Unity in the Church

Very closely connected with the idea of Christ being the head of the body is the important truth that we are all members of one body. Indeed these are the first two principles that are emphasized in the book of Acts. The connection between these truths should be clear. The unity of the body follows directly from the headship of Christ. If we are each looking to Christ and following Him, we will necessarily function together in unity. If we are allowing Christ’s thoughts to be our thoughts, then we will be of one mind. If we have love for the One who begets, then we will not fail to love those who are begotten. If we picture the church as a building, then I would describe these two principles as two large stones cemented together to form the foundation.
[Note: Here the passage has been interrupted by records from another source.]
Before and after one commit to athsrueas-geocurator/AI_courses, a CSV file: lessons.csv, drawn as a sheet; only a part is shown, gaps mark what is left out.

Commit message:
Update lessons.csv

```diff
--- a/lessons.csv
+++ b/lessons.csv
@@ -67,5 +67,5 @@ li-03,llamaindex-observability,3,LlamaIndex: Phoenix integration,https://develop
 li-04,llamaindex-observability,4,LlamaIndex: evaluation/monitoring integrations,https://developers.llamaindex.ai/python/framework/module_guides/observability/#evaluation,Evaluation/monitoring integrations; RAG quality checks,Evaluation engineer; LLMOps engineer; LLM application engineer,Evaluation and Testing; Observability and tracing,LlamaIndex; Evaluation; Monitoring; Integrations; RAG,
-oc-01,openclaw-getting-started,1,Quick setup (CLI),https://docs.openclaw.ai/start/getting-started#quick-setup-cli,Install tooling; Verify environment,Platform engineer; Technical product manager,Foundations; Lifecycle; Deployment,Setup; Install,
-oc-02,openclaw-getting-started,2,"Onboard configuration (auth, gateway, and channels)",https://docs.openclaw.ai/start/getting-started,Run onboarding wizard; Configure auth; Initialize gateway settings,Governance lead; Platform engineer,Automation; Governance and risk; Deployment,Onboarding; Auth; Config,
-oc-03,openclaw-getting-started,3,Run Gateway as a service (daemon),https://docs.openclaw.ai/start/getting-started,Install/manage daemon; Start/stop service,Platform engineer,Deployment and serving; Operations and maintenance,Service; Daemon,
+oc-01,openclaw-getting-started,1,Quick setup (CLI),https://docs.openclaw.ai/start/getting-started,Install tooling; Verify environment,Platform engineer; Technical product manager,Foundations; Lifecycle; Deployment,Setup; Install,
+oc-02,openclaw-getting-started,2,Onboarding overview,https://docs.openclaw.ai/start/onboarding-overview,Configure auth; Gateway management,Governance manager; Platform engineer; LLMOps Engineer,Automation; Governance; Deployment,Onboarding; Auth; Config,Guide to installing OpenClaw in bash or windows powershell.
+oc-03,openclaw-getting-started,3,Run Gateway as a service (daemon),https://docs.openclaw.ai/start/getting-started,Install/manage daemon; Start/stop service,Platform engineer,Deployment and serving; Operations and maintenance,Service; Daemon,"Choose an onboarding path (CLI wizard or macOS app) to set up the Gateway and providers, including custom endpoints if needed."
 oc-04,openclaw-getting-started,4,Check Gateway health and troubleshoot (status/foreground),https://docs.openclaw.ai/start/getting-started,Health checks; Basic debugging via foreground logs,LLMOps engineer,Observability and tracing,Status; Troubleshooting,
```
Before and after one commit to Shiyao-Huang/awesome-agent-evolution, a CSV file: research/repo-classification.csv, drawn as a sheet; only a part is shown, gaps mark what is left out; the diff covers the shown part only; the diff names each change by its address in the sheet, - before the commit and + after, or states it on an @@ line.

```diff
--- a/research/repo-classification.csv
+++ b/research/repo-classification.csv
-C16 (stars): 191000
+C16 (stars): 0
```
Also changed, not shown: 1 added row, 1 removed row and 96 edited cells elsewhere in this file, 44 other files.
In order to drive this point home, I would like to review some of the reasons why this idea is so important to the Lord Himself. First we will look at the words spoken by the Lord in prayer just before His crucifixion. “I do not ask in behalf of these alone, but for those also who believe in Me through their word; that they may all be one; even as Thou, Father, art in Me, and I in Thee, that they also may be in Us; that the world may believe that Thou didst send Me. And the glory which Thou hast given Me I have given to them; that they may be one, just as We are one; I in them, and Thou in Me, that they may be perfected in unity, that the world may know that Thou didst send Me, and didst love them, even as Thou didst love Me” (John 17:20-23). This is something that was on our Savior’s heart just before His death. Pause for a moment and consider these words. Two things stand out to me. One is that Christ desires our unity because He wants us to be united to Him. The second thing is that our unity (or lack thereof presumably) has a definite impact of the word around us.
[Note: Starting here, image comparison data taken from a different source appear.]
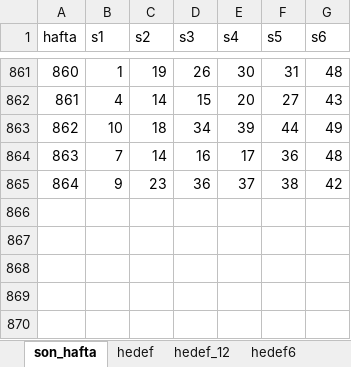
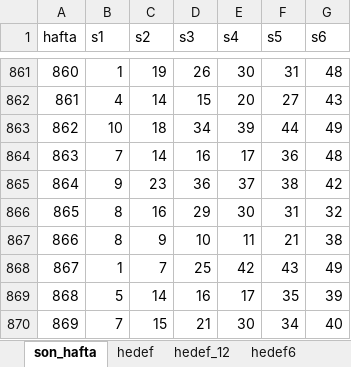
Before and after one commit to serdarsemen/predictloto, an Excel workbook: PredictLoto/sql/run_say_son_transformer.xlsm, sheet son_hafta, drawn as a sheet; only a part is shown, gaps mark what is left out; values as stored, in another font and other column widths than the file's, no borders; the diff names each change by its address in the sheet, - before the commit and + after, or states it on an @@ line.

```diff
--- a/PredictLoto/sql/run_say_son_transformer.xlsm (sheet son_hafta)
+++ b/PredictLoto/sql/run_say_son_transformer.xlsm (sheet son_hafta)
+row 866: 865 | 8 | 16 | 29 | 30 | 31 | 32
+row 867: 866 | 8 | 9 | 10 | 11 | 21 | 38
+row 868: 867 | 1 | 7 | 25 | 42 | 43 | 49
+row 869: 868 | 5 | 14 | 16 | 17 | 35 | 39
+row 870: 869 | 7 | 15 | 21 | 30 | 34 | 40
```
Also changed, not shown: sheet hedef_12, sheet hedef, sheet hedef6_12, sheet hedef6, 3 other files.
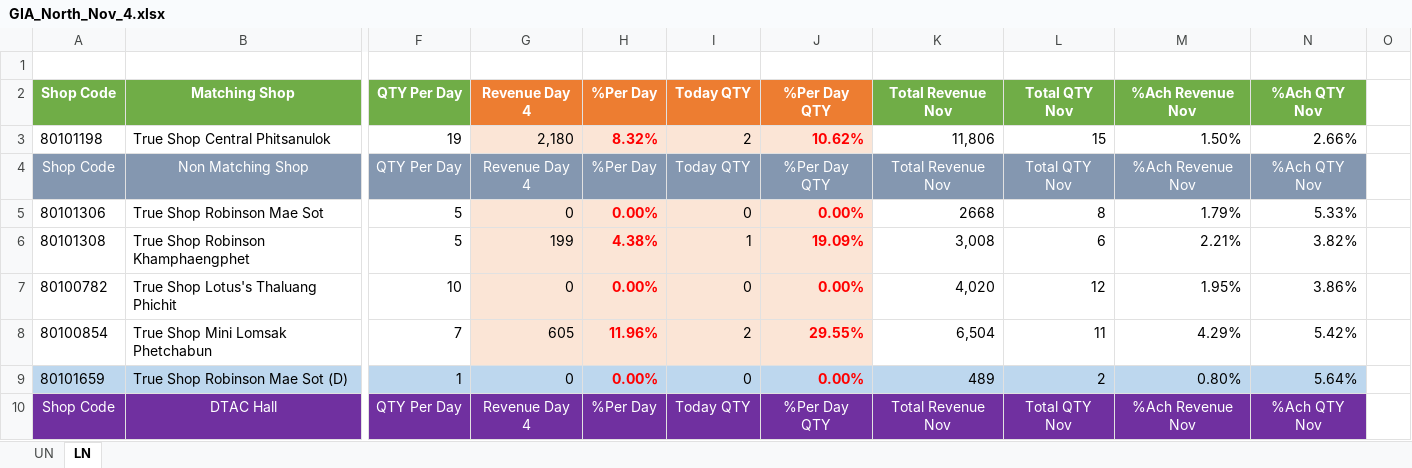
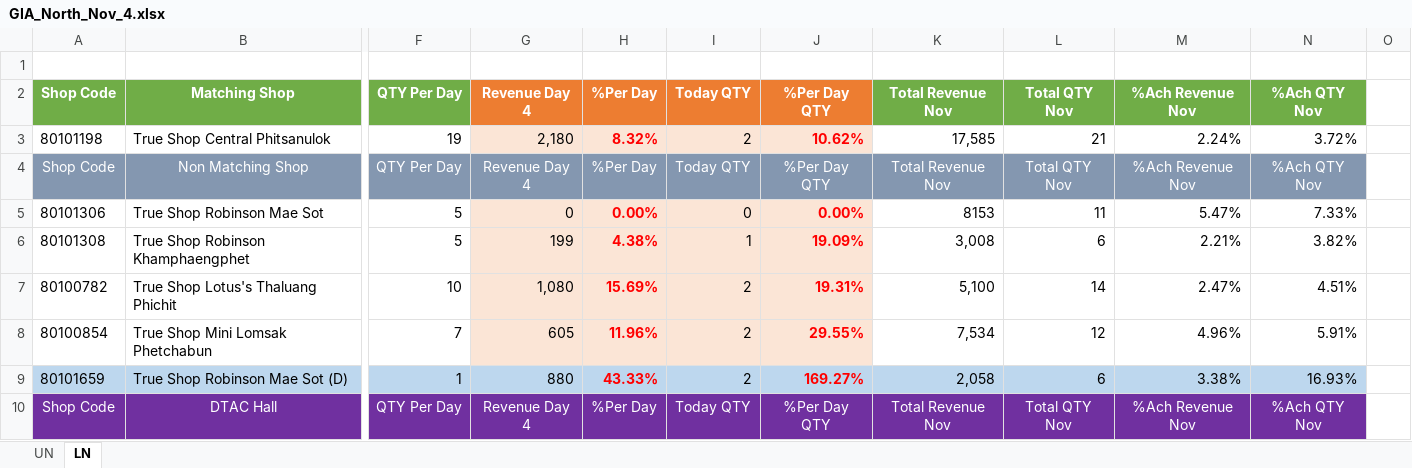
Before and after one commit to fcaeg/prepay-dashboard, an Excel workbook: gia/xlsx/GIA_North_Nov_4.xlsx, sheet LN, drawn as a sheet; only a part is shown, gaps mark what is left out; values as stored, in another font and other column widths than the file's, no borders; conditional formats not drawn; the diff covers the shown part only; the diff names each change by its address in the sheet, - before the commit and + after, or states it on an @@ line.

```diff
--- a/gia/xlsx/GIA_North_Nov_4.xlsx (sheet LN)
+++ b/gia/xlsx/GIA_North_Nov_4.xlsx (sheet LN)
-K3 (Total Revenue Nov): 11,806
+K3 (Total Revenue Nov): 17,585
-L3 (Total QTY Nov): 15
+L3 (Total QTY Nov): 21
-M3 (%Ach Revenue Nov): 1.50%
+M3 (%Ach Revenue Nov): 2.24%
-N3 (%Ach QTY Nov): 2.66%
+N3 (%Ach QTY Nov): 3.72%
-K5 (Total Revenue Nov): 2668
+K5 (Total Revenue Nov): 8153
-L5 (Total QTY Nov): 8
+L5 (Total QTY Nov): 11
-M5 (%Ach Revenue Nov): 1.79%
+M5 (%Ach Revenue Nov): 5.47%
-N5 (%Ach QTY Nov): 5.33%
+N5 (%Ach QTY Nov): 7.33%
-G7 (Revenue Day 4): 0
+G7 (Revenue Day 4): 1,080
-H7 (%Per Day): 0.00%
+H7 (%Per Day): 15.69%
-I7 (Today QTY): 0
+I7 (Today QTY): 2
-J7 (%Per Day QTY): 0.00%
+J7 (%Per Day QTY): 19.31%
-K7 (Total Revenue Nov): 4,020
+K7 (Total Revenue Nov): 5,100
-L7 (Total QTY Nov): 12
+L7 (Total QTY Nov): 14
-M7 (%Ach Revenue Nov): 1.95%
+M7 (%Ach Revenue Nov): 2.47%
-N7 (%Ach QTY Nov): 3.86%
+N7 (%Ach QTY Nov): 4.51%
-K8 (Total Revenue Nov): 6,504
+K8 (Total Revenue Nov): 7,534
-L8 (Total QTY Nov): 11
+L8 (Total QTY Nov): 12
-M8 (%Ach Revenue Nov): 4.29%
+M8 (%Ach Revenue Nov): 4.96%
-N8 (%Ach QTY Nov): 5.42%
+N8 (%Ach QTY Nov): 5.91%
-G9 (Revenue Day 4): 0
+G9 (Revenue Day 4): 880
-H9 (%Per Day): 0.00%
+H9 (%Per Day): 43.33%
-I9 (Today QTY): 0
+I9 (Today QTY): 2
-J9 (%Per Day QTY): 0.00%
+J9 (%Per Day QTY): 169.27%
-K9 (Total Revenue Nov): 489
+K9 (Total Revenue Nov): 2,058
-L9 (Total QTY Nov): 2
+L9 (Total QTY Nov): 6
-M9 (%Ach Revenue Nov): 0.80%
+M9 (%Ach Revenue Nov): 3.38%
-N9 (%Ach QTY Nov): 5.64%
+N9 (%Ach QTY Nov): 16.93%
```
Also changed, not shown: 1 added row, 1 removed row and 24 edited cells elsewhere in this sheet, sheet UN, hidden cells, gia/xlsx/GIA_North_Nov_1.xlsx, gia/xlsx/GIA_North_Nov_2.xlsx, 27 other files.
Another reason why I believe this is so important to God is because it was the first thing that God did in forming His church. Using the language of Acts 1-2, to baptize them into the Holy Spirit, or more literally to immerse them in the Holy Spirit. Part of what happened on that day was that the disciples were filled with the Holy Spirit (Acts 2:4), but before that the Spirit is described as a rushing wind which filled the whole room where they were sitting, (Acts 2:2) and so they were quite literally immersed in the Spirit. What was the point of that? Paul sheds some light on this later when writing to the Corinthians when he says, “For by one Spirit we were all immersed (baptized) into one body” (1 Corinthians 12:13). That was a defining moment in the church. Someone has said that on that day called Pentecost about 120 disciples entered that building, but only one came out. They became one body in that room. The Lord’s orchestration and timing is perfect. God knew that before His disciples entered into the field of service which He had for them, they not only needed to be filled with the Holy Spirit, but they needed to be immersed in the Holy Spirit; they needed to be unified in one body.
Now we must consider what unity really means. In describing the early church, the Bible uses such phrases as, one mind, one heart, one soul. Certainly there is a lot more to it than the mere lack of strife or quarreling. Unity cannot be achieved simply by ignoring our differences or reducing our doctrine to the lowest common denominator. That is not what is described in the New Testament. I hope that we will have many discussions to further clarify what unity is, and how to preserve it and restore it when necessary. For now, however, I will leave you with these two thoughts: 1.) In Ephesians 4:4 we are exhorted to be “diligent to preserve (guard, keep) the unity of the Spirit in the bond of peace.” It is of great importance to the Lord, and it should be to us as well. 2.) Remember that this foundational stone is inexorably connected to the truth that Christ is head of the church. Unity cannot exist if we are not fully submitting ourselves to His headship.